*** Begin section ***

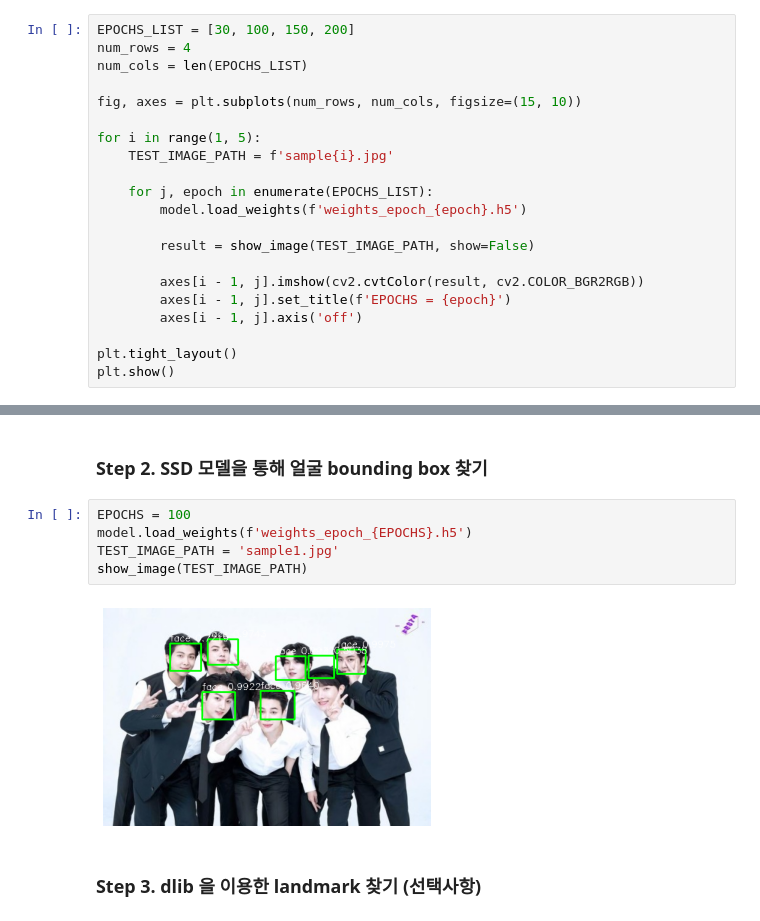
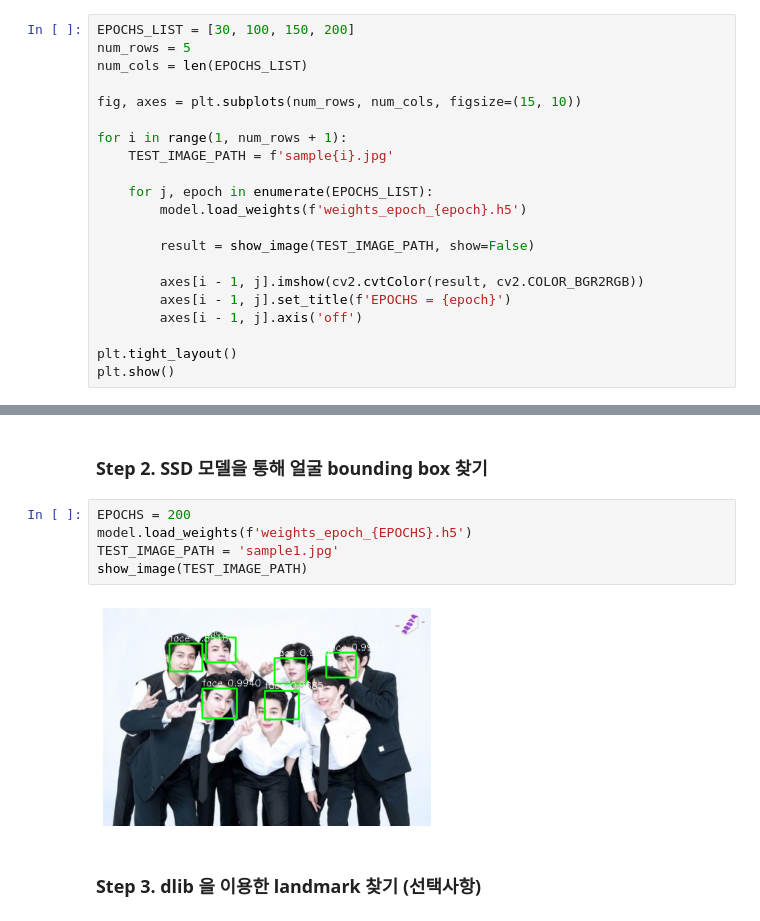
Before and after one commit to 201710808/AIFFELproject, a Jupyter notebook: Going_Deeper/Project7/Going_Deeper_21.ipynb, the cells around one changed output, grey strips where cells are left out. Saved outputs shown, nothing was run; the diff lists cells and outputs as text.

```diff
--- a/Going_Deeper/Project7/Going_Deeper_21.ipynb
+++ b/Going_Deeper/Project7/Going_Deeper_21.ipynb
@@ -917,12 +917,12 @@ plt.show()
 다른 이미지도 확인합니다.
 # %%
 EPOCHS_LIST = [30, 100, 150, 200]
-num_rows = 4
+num_rows = 5
 num_cols = len(EPOCHS_LIST)
 
 fig, axes = plt.subplots(num_rows, num_cols, figsize=(15, 10))
 
-for i in range(1, 5):
+for i in range(1, num_rows + 1):
     TEST_IMAGE_PATH = f'sample{i}.jpg'
 
     for j, epoch in enumerate(EPOCHS_LIST):
@@ -959,12 +959,12 @@ plt.imshow(sticker)
 # %% [markdown]
 ### Step 2. SSD 모델을 통해 얼굴 bounding box 찾기
 # %%
-EPOCHS = 100
+EPOCHS = 200
 model.load_weights(f'weights_epoch_{EPOCHS}.h5')
 TEST_IMAGE_PATH = 'sample1.jpg'
 show_image(TEST_IMAGE_PATH)
 # %% [output]
-[figure, old version]
+[figure, new version]
 # %% [markdown]
 ### Step 3. dlib 을 이용한 landmark 찾기 (선택사항)
 # %% [markdown]
```
Also changed, not shown: parts of 12 cells of this notebook.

*** End section ***

• DIRECTIONS: Show every line of the material above in which "version" is present.

• RESPONSE TO THIS TASK:
-[figure, old version]
+[figure, new version]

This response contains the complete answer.